#### What the exercise asks:
Below are the records; copy each line in them that holds the word "glass".

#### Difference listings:
....

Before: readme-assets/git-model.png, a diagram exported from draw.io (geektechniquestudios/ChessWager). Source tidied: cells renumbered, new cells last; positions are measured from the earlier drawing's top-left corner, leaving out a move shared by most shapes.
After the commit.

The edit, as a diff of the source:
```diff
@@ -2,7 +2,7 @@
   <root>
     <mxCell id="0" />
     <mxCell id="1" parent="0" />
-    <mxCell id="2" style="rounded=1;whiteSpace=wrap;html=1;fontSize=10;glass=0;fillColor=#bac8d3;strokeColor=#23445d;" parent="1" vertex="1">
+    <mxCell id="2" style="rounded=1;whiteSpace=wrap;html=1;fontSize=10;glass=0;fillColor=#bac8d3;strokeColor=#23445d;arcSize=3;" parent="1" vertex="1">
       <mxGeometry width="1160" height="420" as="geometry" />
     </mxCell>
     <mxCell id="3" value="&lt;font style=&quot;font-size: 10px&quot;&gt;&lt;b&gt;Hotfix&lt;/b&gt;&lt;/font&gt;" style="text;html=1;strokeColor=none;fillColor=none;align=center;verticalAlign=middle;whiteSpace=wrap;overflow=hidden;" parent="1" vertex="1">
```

....

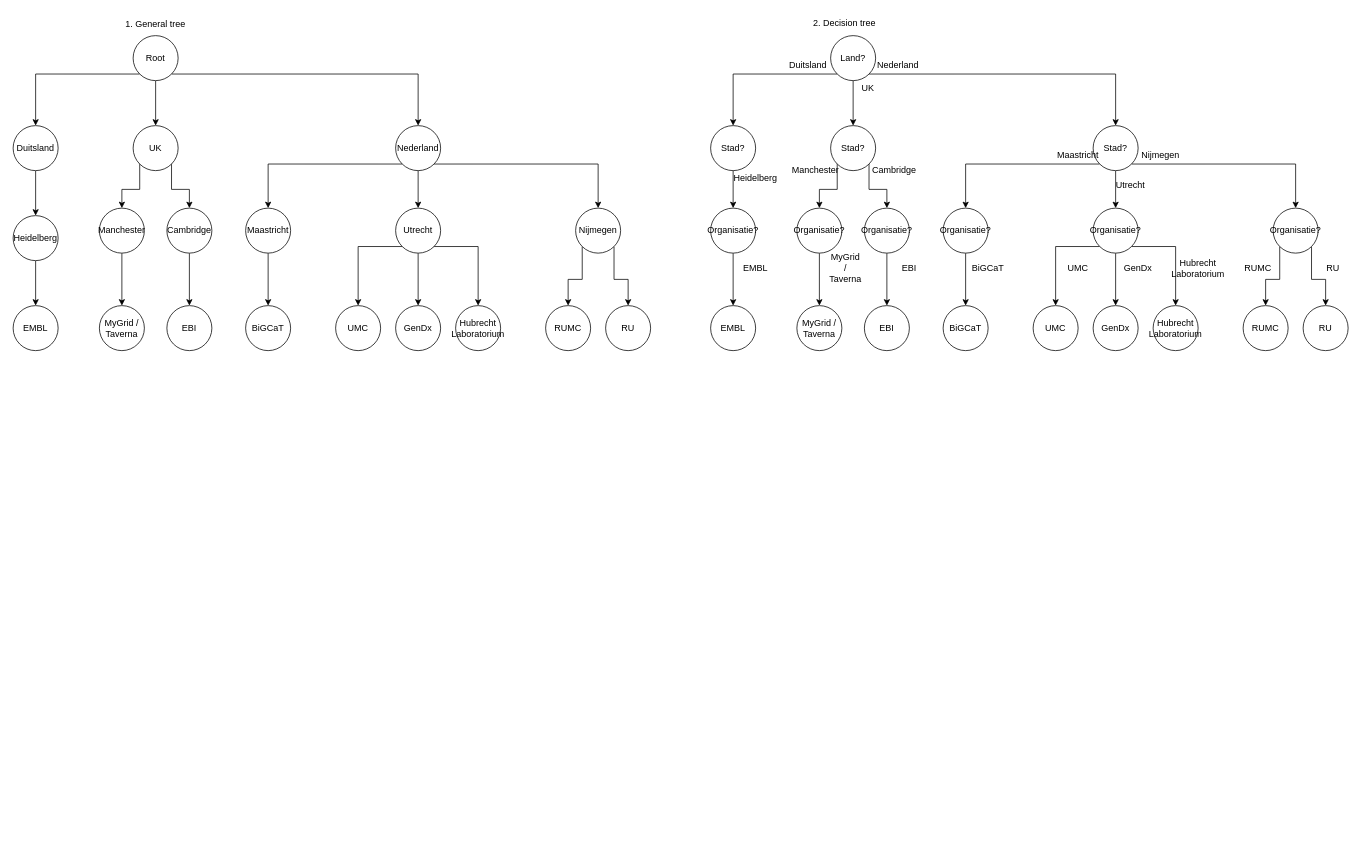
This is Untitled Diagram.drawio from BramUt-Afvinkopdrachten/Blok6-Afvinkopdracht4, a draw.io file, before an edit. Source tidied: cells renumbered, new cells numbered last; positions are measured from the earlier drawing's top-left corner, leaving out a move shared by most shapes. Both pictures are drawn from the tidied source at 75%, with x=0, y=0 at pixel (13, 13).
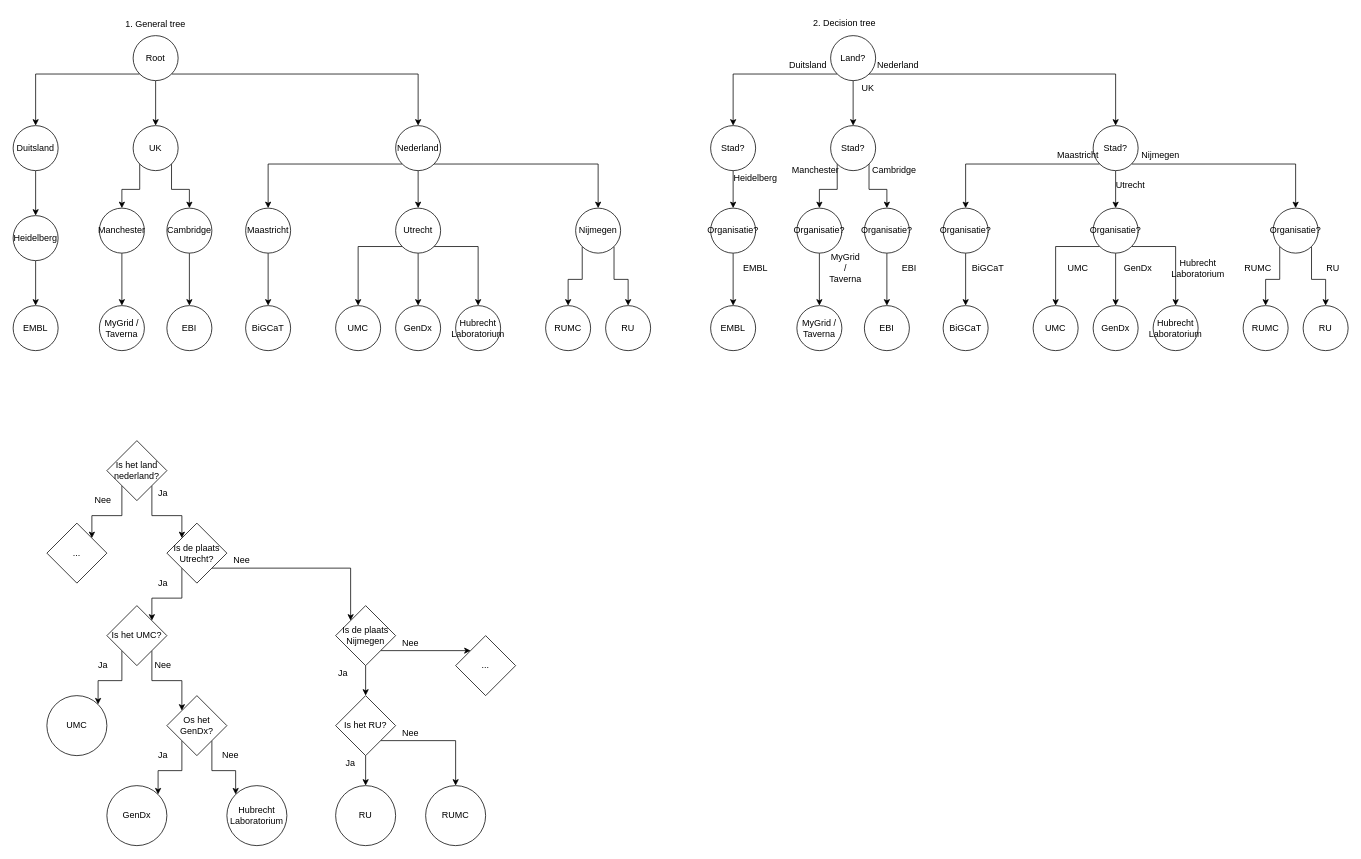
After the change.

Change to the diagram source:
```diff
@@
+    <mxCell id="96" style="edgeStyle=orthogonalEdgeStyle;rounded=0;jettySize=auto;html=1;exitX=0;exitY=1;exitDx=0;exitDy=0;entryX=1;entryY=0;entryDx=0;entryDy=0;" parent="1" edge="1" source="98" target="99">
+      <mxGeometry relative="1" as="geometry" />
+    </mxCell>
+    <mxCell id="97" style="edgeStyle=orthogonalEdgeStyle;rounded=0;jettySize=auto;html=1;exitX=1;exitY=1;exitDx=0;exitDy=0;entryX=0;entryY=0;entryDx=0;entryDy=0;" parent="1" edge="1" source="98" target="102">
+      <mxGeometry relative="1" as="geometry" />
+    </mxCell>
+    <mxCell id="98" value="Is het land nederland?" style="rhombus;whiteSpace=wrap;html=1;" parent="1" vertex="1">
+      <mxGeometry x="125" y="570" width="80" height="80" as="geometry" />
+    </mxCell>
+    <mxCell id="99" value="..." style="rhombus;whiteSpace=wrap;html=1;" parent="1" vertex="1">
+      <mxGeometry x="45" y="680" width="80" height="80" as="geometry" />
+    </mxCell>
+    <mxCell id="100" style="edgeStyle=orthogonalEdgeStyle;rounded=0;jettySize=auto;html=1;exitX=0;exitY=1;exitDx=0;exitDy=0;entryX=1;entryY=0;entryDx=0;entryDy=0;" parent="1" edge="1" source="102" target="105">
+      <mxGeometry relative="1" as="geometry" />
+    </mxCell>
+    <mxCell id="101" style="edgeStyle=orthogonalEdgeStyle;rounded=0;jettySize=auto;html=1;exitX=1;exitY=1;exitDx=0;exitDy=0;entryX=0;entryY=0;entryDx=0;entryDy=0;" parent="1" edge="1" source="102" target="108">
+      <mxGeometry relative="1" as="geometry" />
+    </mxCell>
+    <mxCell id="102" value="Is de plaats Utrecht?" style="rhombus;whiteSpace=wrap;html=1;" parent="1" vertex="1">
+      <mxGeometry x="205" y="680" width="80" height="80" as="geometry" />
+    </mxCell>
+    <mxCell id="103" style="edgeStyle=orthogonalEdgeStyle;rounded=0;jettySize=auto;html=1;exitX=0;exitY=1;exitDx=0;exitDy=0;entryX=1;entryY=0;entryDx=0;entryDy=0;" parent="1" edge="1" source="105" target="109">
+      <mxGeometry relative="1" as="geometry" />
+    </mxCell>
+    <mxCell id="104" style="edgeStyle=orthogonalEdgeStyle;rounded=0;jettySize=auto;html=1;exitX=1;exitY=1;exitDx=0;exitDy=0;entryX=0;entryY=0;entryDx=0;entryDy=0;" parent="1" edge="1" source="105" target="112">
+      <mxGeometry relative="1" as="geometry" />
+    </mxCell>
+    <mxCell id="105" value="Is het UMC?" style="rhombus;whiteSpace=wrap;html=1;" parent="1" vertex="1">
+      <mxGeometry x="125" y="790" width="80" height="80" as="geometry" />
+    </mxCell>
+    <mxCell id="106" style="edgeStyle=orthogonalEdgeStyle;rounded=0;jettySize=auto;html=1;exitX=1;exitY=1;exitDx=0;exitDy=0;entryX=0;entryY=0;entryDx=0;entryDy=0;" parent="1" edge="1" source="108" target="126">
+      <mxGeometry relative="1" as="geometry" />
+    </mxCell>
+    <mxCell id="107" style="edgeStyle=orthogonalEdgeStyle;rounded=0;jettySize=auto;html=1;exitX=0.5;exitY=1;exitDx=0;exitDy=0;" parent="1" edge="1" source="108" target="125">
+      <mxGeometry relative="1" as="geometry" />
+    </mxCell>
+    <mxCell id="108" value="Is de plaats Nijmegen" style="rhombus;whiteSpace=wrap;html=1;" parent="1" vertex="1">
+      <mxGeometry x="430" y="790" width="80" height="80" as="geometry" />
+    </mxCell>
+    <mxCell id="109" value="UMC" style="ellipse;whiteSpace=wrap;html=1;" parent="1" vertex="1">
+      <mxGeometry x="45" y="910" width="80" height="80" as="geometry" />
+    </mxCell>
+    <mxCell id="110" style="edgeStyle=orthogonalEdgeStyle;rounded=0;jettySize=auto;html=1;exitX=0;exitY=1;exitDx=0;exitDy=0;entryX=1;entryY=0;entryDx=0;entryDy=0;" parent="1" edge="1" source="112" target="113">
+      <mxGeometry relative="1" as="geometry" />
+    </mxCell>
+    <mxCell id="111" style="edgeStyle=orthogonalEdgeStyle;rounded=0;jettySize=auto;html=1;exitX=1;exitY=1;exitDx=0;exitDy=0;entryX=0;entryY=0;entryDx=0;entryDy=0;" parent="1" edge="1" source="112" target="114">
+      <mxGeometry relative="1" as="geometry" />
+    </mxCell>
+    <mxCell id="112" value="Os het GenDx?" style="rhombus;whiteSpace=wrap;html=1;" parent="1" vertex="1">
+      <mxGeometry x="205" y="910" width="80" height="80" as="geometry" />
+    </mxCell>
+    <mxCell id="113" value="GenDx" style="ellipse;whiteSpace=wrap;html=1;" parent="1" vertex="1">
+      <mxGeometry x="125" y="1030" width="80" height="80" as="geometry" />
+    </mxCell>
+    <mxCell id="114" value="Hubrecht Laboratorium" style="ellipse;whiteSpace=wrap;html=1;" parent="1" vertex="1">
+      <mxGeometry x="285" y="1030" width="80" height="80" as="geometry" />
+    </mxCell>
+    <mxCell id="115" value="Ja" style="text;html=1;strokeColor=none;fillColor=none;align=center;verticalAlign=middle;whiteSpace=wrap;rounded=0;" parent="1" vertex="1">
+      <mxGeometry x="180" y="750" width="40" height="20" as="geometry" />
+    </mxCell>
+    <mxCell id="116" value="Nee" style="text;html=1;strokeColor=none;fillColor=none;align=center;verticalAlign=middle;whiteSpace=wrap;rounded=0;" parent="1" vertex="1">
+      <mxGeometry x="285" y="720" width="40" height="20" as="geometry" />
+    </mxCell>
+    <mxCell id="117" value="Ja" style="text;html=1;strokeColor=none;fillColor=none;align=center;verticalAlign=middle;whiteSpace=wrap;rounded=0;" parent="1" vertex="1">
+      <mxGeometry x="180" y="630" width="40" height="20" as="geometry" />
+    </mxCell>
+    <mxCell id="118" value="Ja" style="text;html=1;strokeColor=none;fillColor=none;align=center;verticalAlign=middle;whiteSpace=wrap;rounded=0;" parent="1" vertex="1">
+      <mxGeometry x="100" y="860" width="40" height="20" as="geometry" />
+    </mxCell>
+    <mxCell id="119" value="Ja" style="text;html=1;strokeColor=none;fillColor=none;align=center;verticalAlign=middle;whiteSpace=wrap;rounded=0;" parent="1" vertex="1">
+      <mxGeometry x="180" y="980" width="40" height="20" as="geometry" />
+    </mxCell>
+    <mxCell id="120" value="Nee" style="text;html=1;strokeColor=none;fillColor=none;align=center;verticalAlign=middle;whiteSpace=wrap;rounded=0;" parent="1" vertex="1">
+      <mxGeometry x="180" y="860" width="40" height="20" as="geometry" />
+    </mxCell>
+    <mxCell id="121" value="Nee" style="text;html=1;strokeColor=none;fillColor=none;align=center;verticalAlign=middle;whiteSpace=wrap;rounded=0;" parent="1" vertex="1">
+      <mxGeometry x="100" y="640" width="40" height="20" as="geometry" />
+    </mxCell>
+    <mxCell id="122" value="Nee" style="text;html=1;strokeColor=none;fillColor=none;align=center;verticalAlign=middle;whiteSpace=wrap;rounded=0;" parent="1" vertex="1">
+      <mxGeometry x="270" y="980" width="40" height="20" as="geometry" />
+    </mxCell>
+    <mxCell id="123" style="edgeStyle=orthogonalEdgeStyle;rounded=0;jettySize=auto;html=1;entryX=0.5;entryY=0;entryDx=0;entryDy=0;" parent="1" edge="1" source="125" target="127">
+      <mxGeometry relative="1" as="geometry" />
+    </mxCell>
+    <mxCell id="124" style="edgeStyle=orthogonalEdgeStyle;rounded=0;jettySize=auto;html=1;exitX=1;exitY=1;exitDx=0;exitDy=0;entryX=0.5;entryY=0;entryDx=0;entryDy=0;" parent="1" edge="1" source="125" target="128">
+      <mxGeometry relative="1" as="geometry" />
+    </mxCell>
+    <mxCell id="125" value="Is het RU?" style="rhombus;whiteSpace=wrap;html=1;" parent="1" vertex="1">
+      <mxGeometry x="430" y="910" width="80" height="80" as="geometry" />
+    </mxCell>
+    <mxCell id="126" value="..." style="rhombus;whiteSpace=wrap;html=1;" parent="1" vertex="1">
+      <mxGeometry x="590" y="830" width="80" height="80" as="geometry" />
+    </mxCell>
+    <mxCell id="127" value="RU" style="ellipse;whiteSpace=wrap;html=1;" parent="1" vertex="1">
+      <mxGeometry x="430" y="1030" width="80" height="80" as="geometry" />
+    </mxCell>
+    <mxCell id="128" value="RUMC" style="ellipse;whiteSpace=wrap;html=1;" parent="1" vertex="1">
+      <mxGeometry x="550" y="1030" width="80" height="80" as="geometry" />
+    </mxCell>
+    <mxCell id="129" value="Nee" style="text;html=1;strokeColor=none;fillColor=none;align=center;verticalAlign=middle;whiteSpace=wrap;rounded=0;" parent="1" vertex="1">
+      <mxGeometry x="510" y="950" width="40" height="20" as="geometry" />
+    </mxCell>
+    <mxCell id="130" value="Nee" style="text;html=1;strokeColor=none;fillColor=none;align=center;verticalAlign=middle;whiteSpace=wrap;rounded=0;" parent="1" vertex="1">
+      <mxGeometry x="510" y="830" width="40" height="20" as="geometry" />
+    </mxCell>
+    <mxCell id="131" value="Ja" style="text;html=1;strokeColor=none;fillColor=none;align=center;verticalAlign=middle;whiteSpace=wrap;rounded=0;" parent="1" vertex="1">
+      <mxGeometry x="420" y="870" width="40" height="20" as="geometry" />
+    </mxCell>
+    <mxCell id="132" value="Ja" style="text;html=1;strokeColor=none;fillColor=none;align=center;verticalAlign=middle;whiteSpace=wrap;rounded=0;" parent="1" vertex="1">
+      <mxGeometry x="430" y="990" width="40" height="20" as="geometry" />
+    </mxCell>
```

....

#### Task solution:
-    <mxCell id="2" style="rounded=1;whiteSpace=wrap;html=1;fontSize=10;glass=0;fillColor=#bac8d3;strokeColor=#23445d;" parent="1" vertex="1">
+    <mxCell id="2" style="rounded=1;whiteSpace=wrap;html=1;fontSize=10;glass=0;fillColor=#bac8d3;strokeColor=#23445d;arcSize=3;" parent="1" vertex="1">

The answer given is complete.